Extraterrestrial Intelligence
O Alien, Where Art Thou? Cheryl Ravelo / REUTERS

NASA scientists are warning we should curb our greenhouse gas emissions in order to prevent aliens from attacking us, according to a new paper reported by The Guardian.

The reports suggest that if extraterrestrials learn we are sending out large amounts of greenhouse gases and altering the climate, they may decide to eliminate us to prevent us from damaging our planet further.

In "Would Contact with Extraterrestrials Benefit or Harm Humanity? A Scenario Analysis" (pdf), scientists from NASA's Planetary Science Division and Pennsylvania State University focus on three potential types of contact we could have with aliens: beneficial, neutral and harmful.

The 33-page paper depicts some scenarios in which contact would be beneficial, including cases where aliens would help us acquire better knowledge and help us solve problems such as hunger, poverty and enable us to eliminate diseases. Another scenario exposed is also an alliance between humans and Aliens to help us protect ourselves from an attack by other extra-territorial beings.

The neutral scenarios, on the other hand, involve situations in which aliens do not try to communicate with us and prefer to observe us without making any contact.

The harmful scenario, on the other hand, are a bit more dramatic as NASA scientists warn aliens could attack us, enslave us, eat us or spread alien diseases among us or among crucial food species, to destroy us.
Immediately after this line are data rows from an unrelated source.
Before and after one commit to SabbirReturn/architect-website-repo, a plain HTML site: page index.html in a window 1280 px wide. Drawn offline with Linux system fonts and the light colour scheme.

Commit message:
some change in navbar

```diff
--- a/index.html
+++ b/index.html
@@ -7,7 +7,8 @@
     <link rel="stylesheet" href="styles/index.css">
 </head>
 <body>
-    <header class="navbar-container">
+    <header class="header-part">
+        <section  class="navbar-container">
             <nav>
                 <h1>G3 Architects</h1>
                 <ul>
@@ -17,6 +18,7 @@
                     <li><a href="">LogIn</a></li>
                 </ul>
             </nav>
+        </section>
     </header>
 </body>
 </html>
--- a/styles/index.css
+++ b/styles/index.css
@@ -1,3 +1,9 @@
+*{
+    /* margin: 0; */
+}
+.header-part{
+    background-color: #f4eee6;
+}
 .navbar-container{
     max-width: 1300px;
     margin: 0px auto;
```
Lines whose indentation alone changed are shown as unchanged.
The reports also note that they might also decide to conduct some kind of apocalyptic physics experiment that makes part of the galaxy uninhabitable.

To prevent these disasters from happening and risk destroying humanity and its future, the document suggest we refrain from sending signals into space, and insist we should especially diminish broadcasts that would provide the potential extraterritorial visitors with information about our biological makeup.
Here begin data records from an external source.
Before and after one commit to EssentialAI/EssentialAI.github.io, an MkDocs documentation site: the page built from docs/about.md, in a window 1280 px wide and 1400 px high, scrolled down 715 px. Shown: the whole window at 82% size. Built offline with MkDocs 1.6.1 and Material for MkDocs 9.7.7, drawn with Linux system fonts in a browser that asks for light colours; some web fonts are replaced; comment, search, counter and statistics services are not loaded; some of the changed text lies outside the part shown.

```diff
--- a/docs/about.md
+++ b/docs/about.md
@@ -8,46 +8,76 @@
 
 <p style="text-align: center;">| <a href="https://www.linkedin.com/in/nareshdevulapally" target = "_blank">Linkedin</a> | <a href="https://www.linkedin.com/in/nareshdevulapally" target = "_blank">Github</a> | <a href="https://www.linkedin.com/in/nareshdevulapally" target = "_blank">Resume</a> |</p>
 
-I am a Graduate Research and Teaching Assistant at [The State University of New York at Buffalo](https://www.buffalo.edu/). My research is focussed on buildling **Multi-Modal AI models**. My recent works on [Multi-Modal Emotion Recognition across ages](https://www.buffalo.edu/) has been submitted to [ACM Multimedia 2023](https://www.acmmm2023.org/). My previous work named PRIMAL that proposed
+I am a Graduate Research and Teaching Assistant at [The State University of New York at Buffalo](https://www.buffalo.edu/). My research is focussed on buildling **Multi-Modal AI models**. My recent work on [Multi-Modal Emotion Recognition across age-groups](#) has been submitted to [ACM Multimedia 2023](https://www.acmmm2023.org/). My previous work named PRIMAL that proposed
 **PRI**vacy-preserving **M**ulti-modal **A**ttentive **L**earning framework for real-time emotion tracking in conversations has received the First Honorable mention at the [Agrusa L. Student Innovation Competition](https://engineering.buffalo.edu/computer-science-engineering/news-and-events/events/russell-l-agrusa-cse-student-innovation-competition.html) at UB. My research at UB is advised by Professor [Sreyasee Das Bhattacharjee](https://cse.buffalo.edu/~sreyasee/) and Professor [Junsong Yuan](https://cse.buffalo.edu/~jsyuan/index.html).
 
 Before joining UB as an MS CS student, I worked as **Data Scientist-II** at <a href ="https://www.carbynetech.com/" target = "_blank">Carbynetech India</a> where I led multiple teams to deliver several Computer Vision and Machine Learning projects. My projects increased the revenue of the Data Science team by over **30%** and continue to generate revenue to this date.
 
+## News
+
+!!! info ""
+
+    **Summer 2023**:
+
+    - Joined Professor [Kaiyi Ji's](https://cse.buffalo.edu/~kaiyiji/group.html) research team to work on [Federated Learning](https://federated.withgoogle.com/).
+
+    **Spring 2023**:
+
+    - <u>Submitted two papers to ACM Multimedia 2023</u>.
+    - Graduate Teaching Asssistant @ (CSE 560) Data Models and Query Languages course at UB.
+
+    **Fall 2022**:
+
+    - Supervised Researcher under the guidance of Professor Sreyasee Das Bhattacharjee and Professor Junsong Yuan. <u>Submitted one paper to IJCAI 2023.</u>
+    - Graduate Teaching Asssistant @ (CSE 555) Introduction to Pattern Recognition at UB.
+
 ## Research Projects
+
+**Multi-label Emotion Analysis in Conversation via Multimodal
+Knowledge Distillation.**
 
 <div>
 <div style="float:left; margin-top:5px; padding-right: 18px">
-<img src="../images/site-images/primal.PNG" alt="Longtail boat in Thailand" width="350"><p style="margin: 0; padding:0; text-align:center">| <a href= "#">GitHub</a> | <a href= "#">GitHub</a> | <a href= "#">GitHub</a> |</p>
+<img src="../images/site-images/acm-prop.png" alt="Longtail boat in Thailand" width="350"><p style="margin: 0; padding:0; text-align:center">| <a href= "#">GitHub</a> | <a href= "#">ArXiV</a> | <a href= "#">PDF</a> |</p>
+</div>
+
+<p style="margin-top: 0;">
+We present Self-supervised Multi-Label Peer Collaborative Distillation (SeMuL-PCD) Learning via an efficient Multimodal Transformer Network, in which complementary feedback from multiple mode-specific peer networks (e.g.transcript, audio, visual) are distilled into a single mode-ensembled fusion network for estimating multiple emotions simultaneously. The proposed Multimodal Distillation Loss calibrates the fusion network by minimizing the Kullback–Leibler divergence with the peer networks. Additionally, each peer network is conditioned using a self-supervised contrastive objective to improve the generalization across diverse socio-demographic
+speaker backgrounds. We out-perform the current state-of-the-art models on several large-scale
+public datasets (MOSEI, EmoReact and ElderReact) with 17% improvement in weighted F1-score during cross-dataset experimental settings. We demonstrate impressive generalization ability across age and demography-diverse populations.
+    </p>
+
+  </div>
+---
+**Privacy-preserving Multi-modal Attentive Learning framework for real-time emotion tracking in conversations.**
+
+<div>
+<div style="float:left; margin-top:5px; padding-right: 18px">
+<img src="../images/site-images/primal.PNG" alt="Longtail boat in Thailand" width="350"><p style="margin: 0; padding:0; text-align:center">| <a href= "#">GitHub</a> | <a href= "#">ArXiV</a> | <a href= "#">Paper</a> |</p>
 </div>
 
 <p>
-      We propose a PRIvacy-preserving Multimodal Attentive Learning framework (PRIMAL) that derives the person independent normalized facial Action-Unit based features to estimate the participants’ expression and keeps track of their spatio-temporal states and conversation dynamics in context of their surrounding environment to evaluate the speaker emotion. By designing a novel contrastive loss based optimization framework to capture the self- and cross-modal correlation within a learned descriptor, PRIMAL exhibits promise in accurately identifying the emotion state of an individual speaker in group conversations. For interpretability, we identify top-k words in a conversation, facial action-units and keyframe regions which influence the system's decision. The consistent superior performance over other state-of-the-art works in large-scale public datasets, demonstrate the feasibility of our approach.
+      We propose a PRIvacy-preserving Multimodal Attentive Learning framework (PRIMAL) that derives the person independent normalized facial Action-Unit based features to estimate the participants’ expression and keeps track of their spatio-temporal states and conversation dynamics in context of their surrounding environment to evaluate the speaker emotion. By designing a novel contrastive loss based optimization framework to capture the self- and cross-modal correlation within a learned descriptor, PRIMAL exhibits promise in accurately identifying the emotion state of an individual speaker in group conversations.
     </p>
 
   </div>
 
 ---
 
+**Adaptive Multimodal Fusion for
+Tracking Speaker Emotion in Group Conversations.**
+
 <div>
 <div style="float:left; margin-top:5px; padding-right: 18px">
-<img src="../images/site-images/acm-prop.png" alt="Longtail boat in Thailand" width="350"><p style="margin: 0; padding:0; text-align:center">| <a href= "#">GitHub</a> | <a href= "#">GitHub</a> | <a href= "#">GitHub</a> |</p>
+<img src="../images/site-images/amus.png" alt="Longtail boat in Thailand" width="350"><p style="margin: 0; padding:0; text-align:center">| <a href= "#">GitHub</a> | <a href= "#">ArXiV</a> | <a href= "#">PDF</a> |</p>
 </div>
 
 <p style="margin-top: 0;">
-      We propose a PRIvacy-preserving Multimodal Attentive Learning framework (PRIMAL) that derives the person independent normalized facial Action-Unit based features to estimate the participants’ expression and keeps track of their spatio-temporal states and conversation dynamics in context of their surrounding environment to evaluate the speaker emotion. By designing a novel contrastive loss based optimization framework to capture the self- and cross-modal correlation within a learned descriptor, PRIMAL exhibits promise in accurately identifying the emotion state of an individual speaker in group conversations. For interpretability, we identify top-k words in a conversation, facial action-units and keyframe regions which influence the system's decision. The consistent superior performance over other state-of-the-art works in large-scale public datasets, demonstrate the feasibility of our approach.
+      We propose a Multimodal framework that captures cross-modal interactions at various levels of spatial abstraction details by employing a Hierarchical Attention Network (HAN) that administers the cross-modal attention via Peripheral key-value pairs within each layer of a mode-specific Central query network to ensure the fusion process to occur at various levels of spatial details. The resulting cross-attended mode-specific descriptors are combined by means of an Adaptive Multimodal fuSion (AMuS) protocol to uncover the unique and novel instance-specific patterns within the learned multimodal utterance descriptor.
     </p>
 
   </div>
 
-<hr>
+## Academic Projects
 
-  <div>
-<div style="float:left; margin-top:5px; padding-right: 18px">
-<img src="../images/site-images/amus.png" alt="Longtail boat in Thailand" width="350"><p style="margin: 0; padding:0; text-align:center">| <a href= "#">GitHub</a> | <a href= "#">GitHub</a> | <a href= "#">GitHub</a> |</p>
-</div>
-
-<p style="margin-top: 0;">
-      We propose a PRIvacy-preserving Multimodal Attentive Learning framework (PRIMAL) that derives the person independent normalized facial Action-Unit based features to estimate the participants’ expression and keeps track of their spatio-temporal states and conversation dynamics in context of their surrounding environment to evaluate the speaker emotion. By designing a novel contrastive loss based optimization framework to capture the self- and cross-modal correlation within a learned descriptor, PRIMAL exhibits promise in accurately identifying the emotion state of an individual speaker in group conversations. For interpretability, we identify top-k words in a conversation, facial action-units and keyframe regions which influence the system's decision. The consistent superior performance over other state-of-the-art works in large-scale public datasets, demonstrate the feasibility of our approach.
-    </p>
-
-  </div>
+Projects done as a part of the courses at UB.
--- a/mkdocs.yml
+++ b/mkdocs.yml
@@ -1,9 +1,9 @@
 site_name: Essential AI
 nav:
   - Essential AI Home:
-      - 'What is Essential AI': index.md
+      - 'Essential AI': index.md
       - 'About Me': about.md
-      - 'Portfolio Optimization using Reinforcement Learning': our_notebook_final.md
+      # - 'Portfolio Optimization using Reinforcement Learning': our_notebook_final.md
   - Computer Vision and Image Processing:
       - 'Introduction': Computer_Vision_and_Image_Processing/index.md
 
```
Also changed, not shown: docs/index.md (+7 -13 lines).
Such information, scientists warn, could enabler the attackers to create weapons of mass destruction.

Moreover, not respecting our environment could anger aliens, the report warns, and they could as a result become suspicious of humanity because our rapid expansion could prove a threat to other species that live on Earth.

In case of an attack, the document points out that a pre-emptive strike is the most likely to take place in the early phases of our expansion as destroying a civilization in its later stage of development might be too difficult.
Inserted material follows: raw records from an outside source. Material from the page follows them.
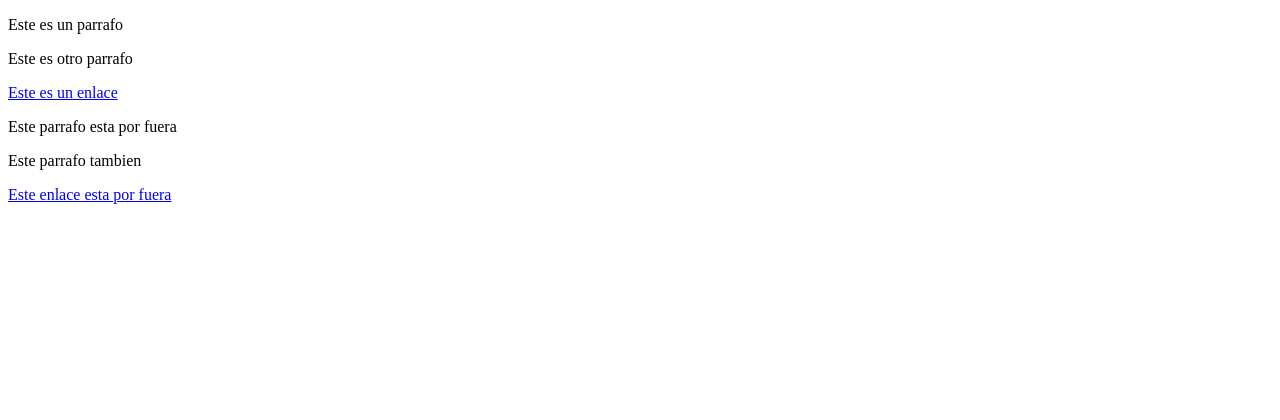
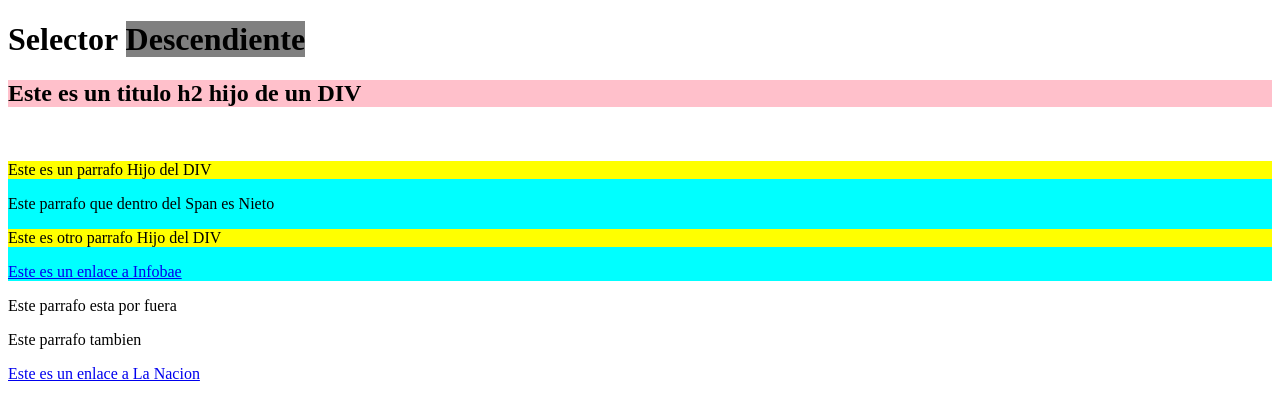
Before and after one commit to JuanBeltrame/HTML-and-CSS-Practice, a plain HTML site: page B-Css-Folder-Practice/B5-styleSelectorDescendiente-css.html in a window 1280 px wide. Drawn offline with Linux system fonts and the light colour scheme.

Commit message:
New Updates on CSS

```diff
--- a/B-Css-Folder-Practice/B5-styleSelectorDescendiente-css.html
+++ b/B-Css-Folder-Practice/B5-styleSelectorDescendiente-css.html
@@ -7,14 +7,22 @@
     <link rel="stylesheet" href="styles/B5-styleSelectorDescendiente.css">
 </head>
 <body>
+
+    <h1>Selector <strong>Descendiente</strong></h1>
+
     <div>
-        <p>Este es un parrafo</p>
-        <p>Este es otro parrafo</p>
-        <a href="https://www.infobae.com/">Este es un enlace</a>
+        <h2>Este es un titulo h2 hijo de un DIV</h2>
+    </div>
+    <br>
+    <div>
+        <p>Este es un parrafo Hijo del DIV</p>
+        <span><p>Este parrafo que dentro del Span es Nieto</p></span>
+        <p>Este es otro parrafo Hijo del DIV</p>
+        <a href="https://www.infobae.com/">Este es un enlace a Infobae</a>
     </div>
 
     <p>Este parrafo esta por fuera</p>
     <p>Este parrafo tambien</p>
-    <a href="https://www.lanacion.com.ar/">Este enlace esta por fuera</a>
+    <a href="https://www.lanacion.com.ar/">Este es un enlace a La Nacion</a>
 </body>
 </html>
--- a/B-Css-Folder-Practice/styles/B5-styleSelectorDescendiente.css
+++ b/B-Css-Folder-Practice/styles/B5-styleSelectorDescendiente.css
@@ -0,0 +1,15 @@
+div{
+    background-color: aqua;
+}
+
+div h2{
+    background-color: pink;
+}
+
+div > p {
+    background-color: yellow;
+}
+
+h1 > strong{
+    background-color: grey;
+}
```
Also changed, not shown: B-Css-Folder-Practice/I1-PseudoClases.html (added), B-Css-Folder-Practice/styles/I1-stylePseudoClases.css (added).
Finally, the NASA researchers conclude their paper saying that even if contact between human beings and aliens is never made, analysing these scenarios is still useful as it pushes us to conceptualise and imagine the future of humanity.